- [Items listed in a dataset]
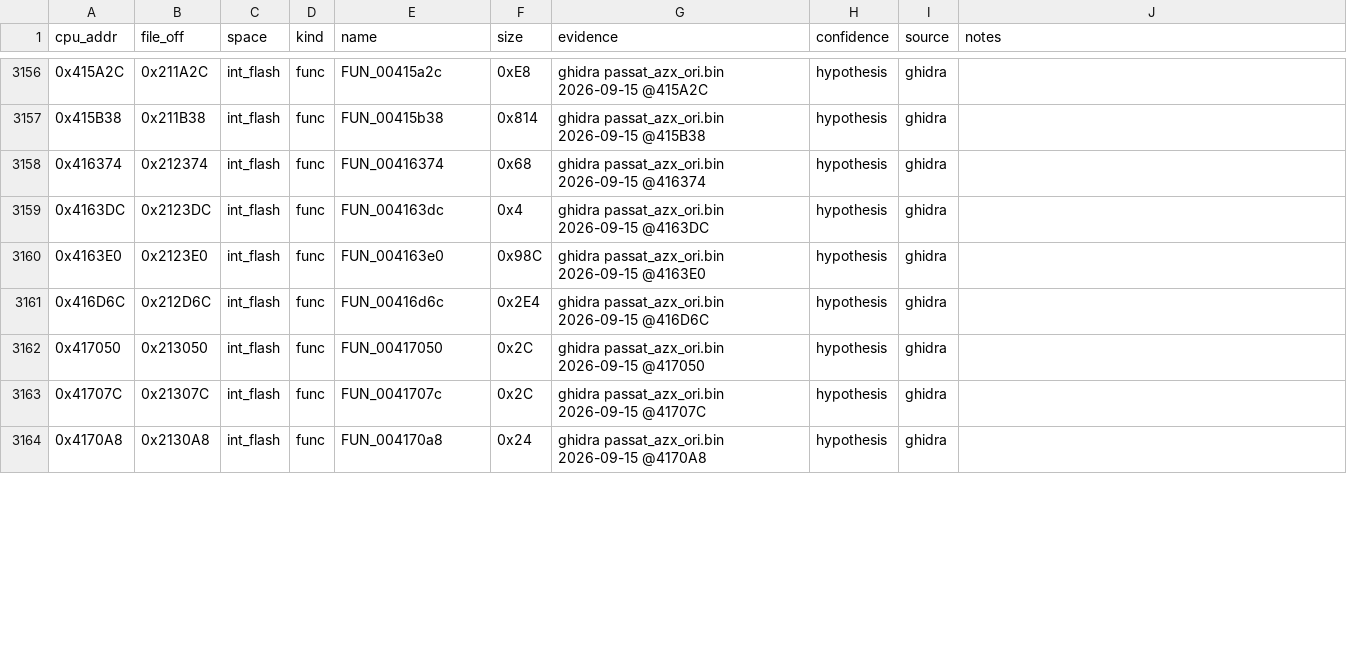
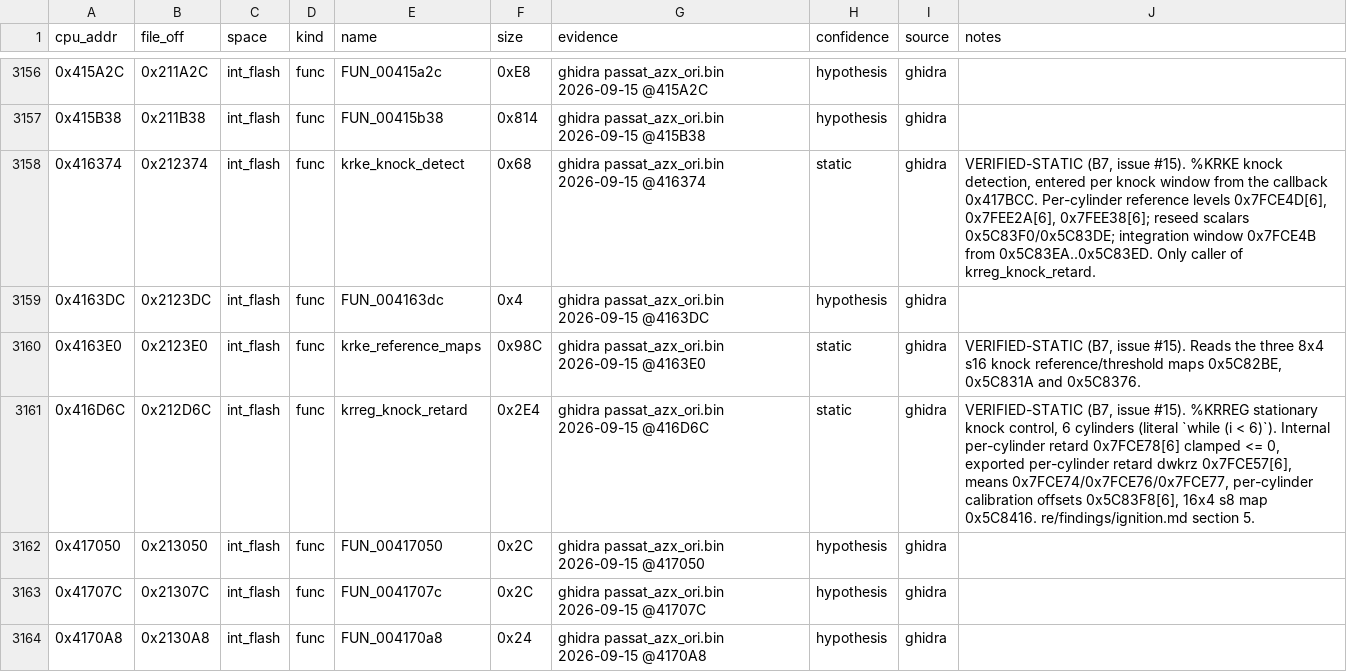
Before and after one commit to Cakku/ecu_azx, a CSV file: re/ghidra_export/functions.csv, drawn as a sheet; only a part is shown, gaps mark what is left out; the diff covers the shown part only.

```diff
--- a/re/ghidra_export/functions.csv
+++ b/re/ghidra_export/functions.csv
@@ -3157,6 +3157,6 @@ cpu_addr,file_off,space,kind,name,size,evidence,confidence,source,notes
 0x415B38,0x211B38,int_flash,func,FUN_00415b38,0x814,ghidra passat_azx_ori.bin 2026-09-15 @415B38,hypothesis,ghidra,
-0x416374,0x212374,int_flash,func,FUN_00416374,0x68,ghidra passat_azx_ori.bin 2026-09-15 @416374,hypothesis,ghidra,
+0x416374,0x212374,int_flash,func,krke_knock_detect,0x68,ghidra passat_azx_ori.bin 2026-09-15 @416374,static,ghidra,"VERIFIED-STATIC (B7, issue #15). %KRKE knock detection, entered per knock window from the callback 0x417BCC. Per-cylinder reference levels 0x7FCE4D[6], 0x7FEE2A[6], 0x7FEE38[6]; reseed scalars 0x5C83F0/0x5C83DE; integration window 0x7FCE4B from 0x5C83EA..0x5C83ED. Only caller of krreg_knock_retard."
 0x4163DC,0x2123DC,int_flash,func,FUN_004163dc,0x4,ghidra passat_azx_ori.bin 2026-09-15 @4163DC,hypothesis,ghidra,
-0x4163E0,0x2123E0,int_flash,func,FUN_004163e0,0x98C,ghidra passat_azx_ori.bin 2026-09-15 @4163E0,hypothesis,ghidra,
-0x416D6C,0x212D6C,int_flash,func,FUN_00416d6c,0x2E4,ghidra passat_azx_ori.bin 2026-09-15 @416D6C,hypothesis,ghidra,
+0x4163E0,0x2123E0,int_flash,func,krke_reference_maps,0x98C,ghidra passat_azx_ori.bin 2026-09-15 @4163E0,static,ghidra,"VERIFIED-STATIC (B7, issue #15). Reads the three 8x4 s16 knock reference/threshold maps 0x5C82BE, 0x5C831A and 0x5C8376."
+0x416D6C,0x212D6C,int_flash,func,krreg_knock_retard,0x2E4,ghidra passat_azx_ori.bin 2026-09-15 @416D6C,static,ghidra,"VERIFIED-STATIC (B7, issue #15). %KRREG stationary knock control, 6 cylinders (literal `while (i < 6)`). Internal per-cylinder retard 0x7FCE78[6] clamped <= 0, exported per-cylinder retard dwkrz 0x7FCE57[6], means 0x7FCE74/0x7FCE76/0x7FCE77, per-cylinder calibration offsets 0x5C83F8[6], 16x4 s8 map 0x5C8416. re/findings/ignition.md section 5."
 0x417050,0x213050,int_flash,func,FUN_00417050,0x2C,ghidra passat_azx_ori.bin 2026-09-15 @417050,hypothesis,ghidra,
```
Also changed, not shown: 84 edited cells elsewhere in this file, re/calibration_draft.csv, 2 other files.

- [Work instructions] Keep every word of the records exact as you write them out, but drop the pictures.

- [Response area]
Before and after one commit to Cakku/ecu_azx, a CSV file: re/ghidra_export/functions.csv, drawn as a sheet; only a part is shown, gaps mark what is left out; the diff covers the shown part only.

```diff
--- a/re/ghidra_export/functions.csv
+++ b/re/ghidra_export/functions.csv
@@ -3157,6 +3157,6 @@ cpu_addr,file_off,space,kind,name,size,evidence,confidence,source,notes
 0x415B38,0x211B38,int_flash,func,FUN_00415b38,0x814,ghidra passat_azx_ori.bin 2026-09-15 @415B38,hypothesis,ghidra,
-0x416374,0x212374,int_flash,func,FUN_00416374,0x68,ghidra passat_azx_ori.bin 2026-09-15 @416374,hypothesis,ghidra,
+0x416374,0x212374,int_flash,func,krke_knock_detect,0x68,ghidra passat_azx_ori.bin 2026-09-15 @416374,static,ghidra,"VERIFIED-STATIC (B7, issue #15). %KRKE knock detection, entered per knock window from the callback 0x417BCC. Per-cylinder reference levels 0x7FCE4D[6], 0x7FEE2A[6], 0x7FEE38[6]; reseed scalars 0x5C83F0/0x5C83DE; integration window 0x7FCE4B from 0x5C83EA..0x5C83ED. Only caller of krreg_knock_retard."
 0x4163DC,0x2123DC,int_flash,func,FUN_004163dc,0x4,ghidra passat_azx_ori.bin 2026-09-15 @4163DC,hypothesis,ghidra,
-0x4163E0,0x2123E0,int_flash,func,FUN_004163e0,0x98C,ghidra passat_azx_ori.bin 2026-09-15 @4163E0,hypothesis,ghidra,
-0x416D6C,0x212D6C,int_flash,func,FUN_00416d6c,0x2E4,ghidra passat_azx_ori.bin 2026-09-15 @416D6C,hypothesis,ghidra,
+0x4163E0,0x2123E0,int_flash,func,krke_reference_maps,0x98C,ghidra passat_azx_ori.bin 2026-09-15 @4163E0,static,ghidra,"VERIFIED-STATIC (B7, issue #15). Reads the three 8x4 s16 knock reference/threshold maps 0x5C82BE, 0x5C831A and 0x5C8376."
+0x416D6C,0x212D6C,int_flash,func,krreg_knock_retard,0x2E4,ghidra passat_azx_ori.bin 2026-09-15 @416D6C,static,ghidra,"VERIFIED-STATIC (B7, issue #15). %KRREG stationary knock control, 6 cylinders (literal `while (i < 6)`). Internal per-cylinder retard 0x7FCE78[6] clamped <= 0, exported per-cylinder retard dwkrz 0x7FCE57[6], means 0x7FCE74/0x7FCE76/0x7FCE77, per-cylinder calibration offsets 0x5C83F8[6], 16x4 s8 map 0x5C8416. re/findings/ignition.md section 5."
 0x417050,0x213050,int_flash,func,FUN_00417050,0x2C,ghidra passat_azx_ori.bin 2026-09-15 @417050,hypothesis,ghidra,
```
Also changed, not shown: 84 edited cells elsewhere in this file, re/calibration_draft.csv, 2 other files.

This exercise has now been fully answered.